Record extracts
....................

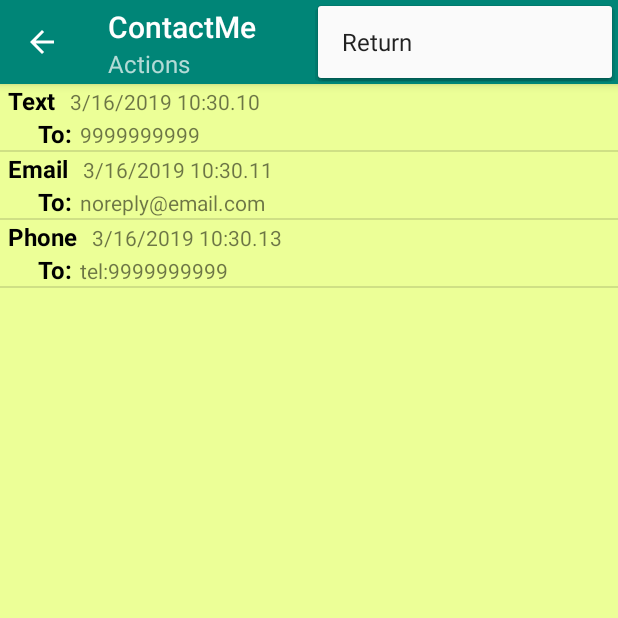
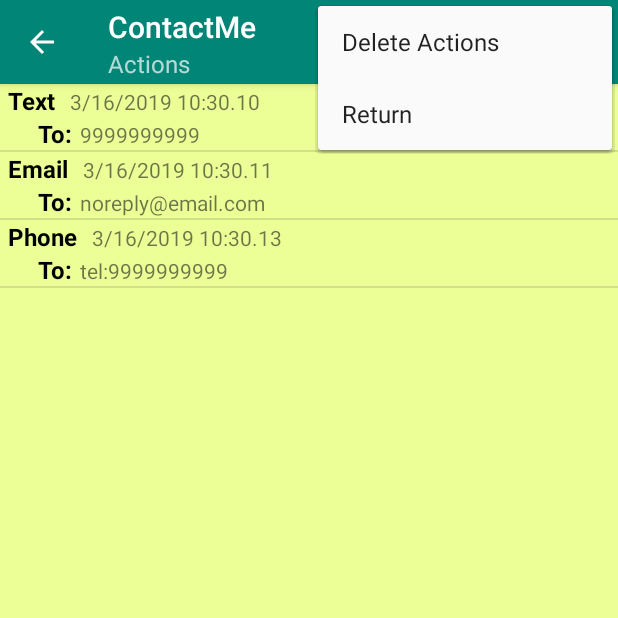
Before and after one commit to davidhmobley/ContactDavid3, an Android app: the ActionsActivity screen opened directly, with no data from a screen before it, with the options menu open, on a phone screen of 412 x 824 dp, the top half of it. Run offline under Robolectric (Android 15) with nearby library versions, the phone set to English and light mode, and no system bars.

Commit message:
Delete Actions menu item

```diff
--- a/app/src/main/res/menu/menu_actions.xml
+++ b/app/src/main/res/menu/menu_actions.xml
@@ -2,9 +2,16 @@
     xmlns:app="http://schemas.android.com/apk/res-auto"
     xmlns:tools="http://schemas.android.com/tools"
     tools:context="com.mobley.contactdavid3.activities.MainActivity">
+
+    <item
+        android:id="@+id/action_clear_db"
+        android:orderInCategory="100"
+        android:title="@string/action_clear_db"
+        app:showAsAction="never" />
     <item
         android:id="@+id/action_return"
         android:orderInCategory="999"
         android:title="@string/action_return"
         app:showAsAction="never" />
+
 </menu>
--- a/app/src/main/res/values/strings.xml
+++ b/app/src/main/res/values/strings.xml
@@ -17,6 +17,10 @@
     <string name="action_settimes">Set Work Times</string>
     <string name="action_exit">Exit</string>
     <string name="action_return">Return</string>
+    <string name="action_clear_db">Delete Actions</string>
+
+    <string name="alert_verify_delete">Delete all actions</string>
+    <string name="alert_delete_msg">This will delete all actions. Are you sure?</string>
 
     <string name="default_name">Name</string>
     <string name="default_email">noreply@email.com</string>
```
Also changed, not shown: app/src/main/java/com/mobley/contactdavid3/activities/ActionsActivity.java (+34 -11 lines).
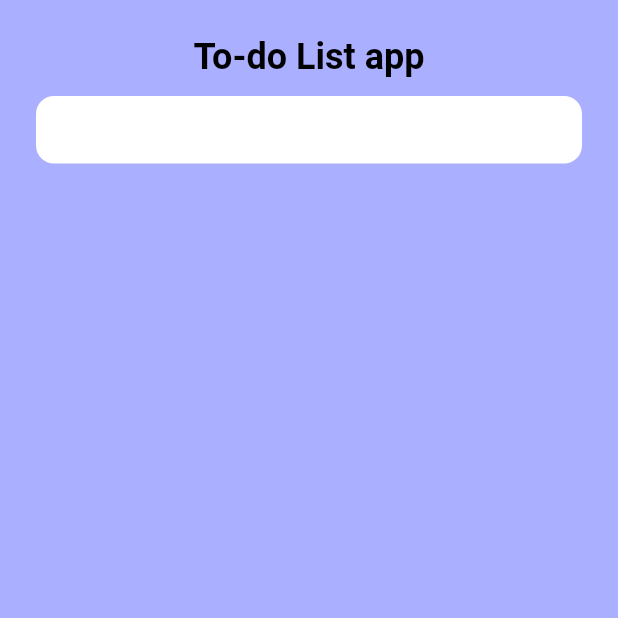
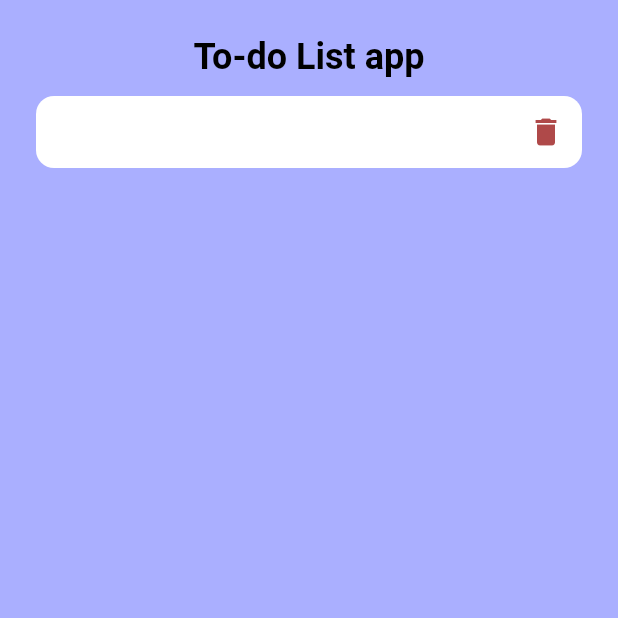
Before and after one commit to trunghq3101/onsunday_todo, a Flutter app: the screen it shows after launch, after a tap on "Add new todo", after a tap on "Done", on a phone screen of 412 x 824 dp, the top half of it. Run offline on Flutter 3.47's test engine with Material 2 defaults, Android fonts, the phone set to English and light mode, and no system bars.

Commit message:
remove a Todo by id

```diff
--- /dev/null
+++ b/lib/dto/todo.dart
@@ -0,0 +1,7 @@
+class Todo {
+  final String id;
+  final String title;
+
+  Todo({required this.title})
+      : id = DateTime.now().microsecondsSinceEpoch.toString();
+}
--- a/lib/features/todo_list/todo_list_model.dart
+++ b/lib/features/todo_list/todo_list_model.dart
@@ -1,12 +1,18 @@
 import 'package:flutter/widgets.dart';
+import 'package:onsunday_todo/dto/todo.dart';
 
 class TodoListModel extends ChangeNotifier {
-  final List<String> _todos = [];
+  final List<Todo> _todos = [];
 
-  List<String> get todos => List.unmodifiable(_todos);
+  List<Todo> get todos => List.unmodifiable(_todos);
 
   void addTodo(String title) {
-    _todos.add(title);
+    _todos.add(Todo(title: title));
+    notifyListeners();
+  }
+
+  void remove(String id) {
+    _todos.removeWhere((todo) => todo.id == id);
     notifyListeners();
   }
 }
--- a/lib/features/todo_list/todo_list_view.dart
+++ b/lib/features/todo_list/todo_list_view.dart
@@ -1,11 +1,16 @@
-import 'package:flutter/widgets.dart';
+import 'package:flutter/material.dart';
 import 'package:provider/provider.dart';
 
 import 'todo_list_model.dart';
 
-class TodoListView extends StatelessWidget {
+class TodoListView extends StatefulWidget {
   const TodoListView({super.key});
 
+  @override
+  State<TodoListView> createState() => _TodoListViewState();
+}
+
+class _TodoListViewState extends State<TodoListView> {
   @override
   Widget build(BuildContext context) {
     return Consumer<TodoListModel>(
@@ -20,13 +25,28 @@ class TodoListView extends StatelessWidget {
                   color: const Color(0xFFFFFFFF),
                   borderRadius: BorderRadius.circular(12),
                 ),
+                child: Row(
+                  children: [
+                    Expanded(
                       child: Text(
-                  todo,
+                        todo.title,
                         style: const TextStyle(
                           color: Color(0xFF000000),
                           fontSize: 18,
                           fontWeight: FontWeight.bold,
                         ),
+                      ),
+                    ),
+                    GestureDetector(
+                      onTap: () {
+                        value.remove(todo.id);
+                      },
+                      child: const Icon(
+                        Icons.delete,
+                        color: Color(0xFFAF4949),
+                      ),
+                    ),
+                  ],
                 ),
               ),
             ),
```
Lines whose indentation alone changed are shown as unchanged.
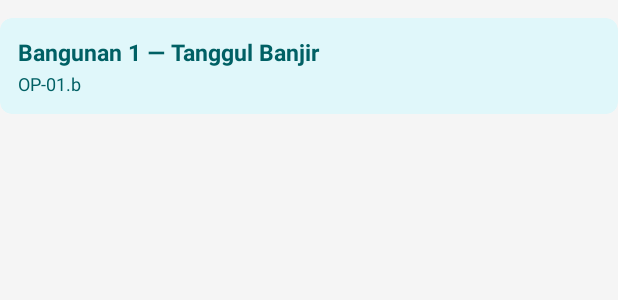
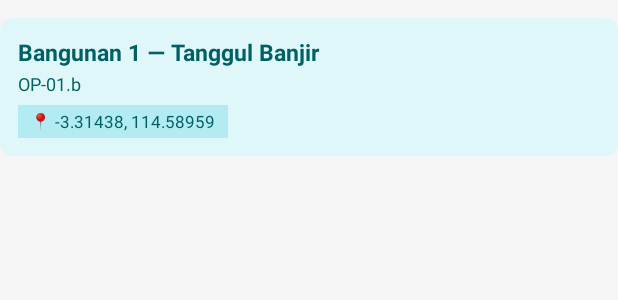
Before and after one commit to khatami99/riverop-android, an Android app: the layout item_bangunan_header.xml on its own in the app's theme, with its tools: preview values and no code run, on a phone screen of 412 x 824 dp. Shown: the top 300 px of the screen. Run offline under Robolectric (Android 15) with nearby library versions, the phone set to English and light mode, and no system bars.

Commit message:
fix: keyboard bertahan setelah ambil foto, dan tampilkan titik lokasi
Keyboard
Fokus tertinggal di kolom nama bangunan, sehingga keyboard muncul kembali
begitu kembali dari kamera atau galeri dan memakan ruang gulir yang
dibutuhkan juru saat mengisi daftar bagian bangunan.

- windowSoftInputMode ditambah stateHidden agar keyboard tidak muncul
  sendiri ketika layar kembali aktif
- Fokus dilepas sebelum kamera atau galeri dibuka
- Menyentuh area mana pun di luar kolom teks kini menutup keyboard, jadi
  juru tidak perlu menekan enter lebih dulu

Titik lokasi di detail laporan
Koordinat sudah tampil di dashboard dinas tetapi belum di aplikasi juru,
padahal juru yang perlu memastikan titiknya benar-benar terekam.

- Koordinat ditampilkan pada header tiap bangunan
- Diketuk membuka aplikasi peta di perangkat
- Disembunyikan untuk laporan lama yang dibuat sebelum GPS ada

```diff
--- a/app/src/main/AndroidManifest.xml
+++ b/app/src/main/AndroidManifest.xml
@@ -49,7 +49,7 @@
             android:name=".ui.laporan.FormBagian3Activity"
             android:exported="false"
             android:screenOrientation="portrait"
-            android:windowSoftInputMode="adjustResize" />
+            android:windowSoftInputMode="adjustResize|stateHidden" />
         <activity
             android:name=".ui.laporan.DetailLaporanActivity"
             android:exported="false" />
--- a/app/src/main/res/layout/item_bangunan_header.xml
+++ b/app/src/main/res/layout/item_bangunan_header.xml
@@ -34,6 +34,21 @@
             android:textSize="12sp"
             tools:text="OP-01.b" />
 
+        <!-- Titik lokasi bangunan; disembunyikan bila belum terekam -->
+        <TextView
+            android:id="@+id/tvHeaderKoordinat"
+            android:layout_width="wrap_content"
+            android:layout_height="wrap_content"
+            android:layout_marginTop="6dp"
+            android:background="#B2EBF2"
+            android:paddingHorizontal="8dp"
+            android:paddingVertical="3dp"
+            android:textColor="#006064"
+            android:textSize="11sp"
+            android:visibility="gone"
+            tools:text="📍 -3.31438, 114.58959"
+            tools:visibility="visible" />
+
     </LinearLayout>
 
 </androidx.cardview.widget.CardView>
```
Also changed, not shown: app/src/main/java/com/pupr/kalsel/riverop/ui/laporan/DetailLaporanActivity.kt (+38 -2 lines), app/src/main/java/com/pupr/kalsel/riverop/ui/laporan/FormBagian3Activity.kt (+38 -3 lines).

....................

About this task
Across the records above, how many lines hold the string "title"? The number alone will do.

Exercise output
8